A third Wellington, not listed in the database’s index.

It was Samuel Coe’s brother, Lewis Wellington Coe, born in 1824. Lewis Coe would have been 38 years old in 1862 (as described in the Civil War database).

Of the thousands and thousands of names, hundreds of pages of over 500 years of family lineage, the only other connection to the name “Wellington” just happens to lie so close to the man responsible for Moonville’s creation.

“Lewis Wellington Coe…[died] in Ohio, Feb. 28, 1870. History untraced.”

Can forgotten history of 132 years ago ever be traced? It certainly appears so.

If he were the man buried in Moonville Cemetery, he sure never went by the name Lewis. Neither the stone nor civil war database gives that name.

But if this man, hobbled by his “discharged for disability” in Virginia in 1862, decided to travel north 100 miles to his brother Samuel in Moonville rather than at least 700 miles to his home of Windsor, CT., it would seem reasonable. His decision to travel to Ohio rather than return home would also explain why his history was left “untraced.”

The more I looked into Moonville in trying to find the explanation for its decline, the more research took me in a different direction. Searching for southern Ohio environmentalism of the 19th century led to a nightlong quest of finding Wellington Coe as I dug through pages of family records, civil war databases and tried to piece together this historical jigsaw puzzle.

What I thought was the story, the rise and fall of a ghost town in the Hanging Rock Iron Region, turned out to be much more, an expansive search and understanding of our geographic history.

My unquenchable thirst for the truth revealed an unbelievable, historical domino effect.

As I’d learn, Moonville may have been a product of the same theme of unintended consequences.


How, perhaps, did one man unwittingly transform the United States?

Samuel Coe, new to southeastern Ohio, wanted his Zaleski Forest farm to provide for his wife and three children. But his land’s coal and clay got in the way, so a lucrative deal with a railroad company, so he thought, would solve everything.

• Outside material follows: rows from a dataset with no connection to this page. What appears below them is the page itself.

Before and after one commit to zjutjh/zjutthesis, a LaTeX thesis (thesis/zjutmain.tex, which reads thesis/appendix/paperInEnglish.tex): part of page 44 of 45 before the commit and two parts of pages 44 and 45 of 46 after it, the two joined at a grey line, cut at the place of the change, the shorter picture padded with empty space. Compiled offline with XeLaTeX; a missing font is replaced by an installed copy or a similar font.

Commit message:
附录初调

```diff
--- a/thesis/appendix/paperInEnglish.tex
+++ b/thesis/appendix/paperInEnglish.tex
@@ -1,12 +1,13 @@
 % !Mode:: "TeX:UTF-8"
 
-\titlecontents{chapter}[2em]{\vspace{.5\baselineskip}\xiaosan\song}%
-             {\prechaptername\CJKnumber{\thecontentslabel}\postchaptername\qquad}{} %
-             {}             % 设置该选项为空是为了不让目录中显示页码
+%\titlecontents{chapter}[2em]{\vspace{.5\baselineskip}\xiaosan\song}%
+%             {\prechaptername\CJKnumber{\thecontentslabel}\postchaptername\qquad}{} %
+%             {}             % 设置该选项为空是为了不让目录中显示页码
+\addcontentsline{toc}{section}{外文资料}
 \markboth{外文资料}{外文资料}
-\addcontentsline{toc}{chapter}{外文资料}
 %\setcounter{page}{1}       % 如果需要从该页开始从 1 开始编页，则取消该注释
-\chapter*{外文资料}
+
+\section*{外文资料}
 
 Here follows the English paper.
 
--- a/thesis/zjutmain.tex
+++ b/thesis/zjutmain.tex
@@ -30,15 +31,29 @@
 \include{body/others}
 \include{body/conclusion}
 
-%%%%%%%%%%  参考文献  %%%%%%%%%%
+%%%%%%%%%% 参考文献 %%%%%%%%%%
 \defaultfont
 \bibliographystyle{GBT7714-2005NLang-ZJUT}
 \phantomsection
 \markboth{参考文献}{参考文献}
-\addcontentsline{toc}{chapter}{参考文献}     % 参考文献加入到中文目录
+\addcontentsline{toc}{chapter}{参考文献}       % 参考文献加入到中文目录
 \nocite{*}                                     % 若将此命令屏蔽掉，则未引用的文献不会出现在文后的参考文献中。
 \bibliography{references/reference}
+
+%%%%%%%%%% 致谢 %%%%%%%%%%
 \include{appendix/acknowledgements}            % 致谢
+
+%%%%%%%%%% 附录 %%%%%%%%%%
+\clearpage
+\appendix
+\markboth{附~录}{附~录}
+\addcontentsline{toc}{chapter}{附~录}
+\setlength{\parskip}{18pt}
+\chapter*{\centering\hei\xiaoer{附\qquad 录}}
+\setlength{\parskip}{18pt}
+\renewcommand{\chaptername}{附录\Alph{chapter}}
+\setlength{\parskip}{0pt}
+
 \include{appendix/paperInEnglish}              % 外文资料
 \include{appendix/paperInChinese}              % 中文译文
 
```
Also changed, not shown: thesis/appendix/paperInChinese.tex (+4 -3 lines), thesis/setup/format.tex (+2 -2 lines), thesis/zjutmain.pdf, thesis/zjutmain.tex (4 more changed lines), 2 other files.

Suddenly, with the addition of a rail line through the area, towns like Moonville sprung up like iron ore being mined to the surface. Iron furnaces were being built everywhere in the region, and with rail traffic increasing, demand for the area’s resources grew as well.

Then came the nation’s Civil War. Hanging Rock iron makers provided resources during the war for canons and other military equipment, according to the Ohio Historical Markers Committee.

And who used such equipment? The Union Army, the one Samuel’s brother Wellington may have served under in the Ohio 30th infantry, which won the Civil War and dramatically changed our nation’s history.

By the early 1900s, coal mines around Moonville were drying up. The war was over, the mines began to close, and the industry demand lessened significantly, according to OES.

Hope Furnace had been closed since 1874, and by 1916 the Hanging Rock Iron Region industry was dead.

Samuel Coe died in 1883, never knowing that soon, the village of Moonville he created through his farm, would reach its end.

The last family moved away in 1947. Only the tunnel, cemetery and the occasional ghost story remain.

If a ghost town disappears in the forest, does it make a sound?

The history lies somewhere deep in Zaleski Forest. With nothing else left, perhaps it exists mainly in our fantasies.

I’ll return someday for a third trip to the Moonville tunnel, and maybe I’ll even see a ghost or two.

The darkness of the tunnel surrounded me, even with up daylight ahead. I thought I had figured the story out, when in reality the mystery had its grips on me the whole time.

In that sense, Moonville truly is haunted.

This trip, a cold, February journey into the forest, I walked back out the tunnel as the darkness hastily settled over Vinton County. A now-filled creek forced me through the forest towards Moonville, as if I were heading home after a long day at the furnace.

Trudging through the path alongside Raccoon Creek, I noticed footsteps lying below me in the mud.

Either they belonged to fellow tourists, or a tired villager on his way back from the mines.

Even in daylight, the tunnel's darkness encompasses its path. Photo by Lauren Schneider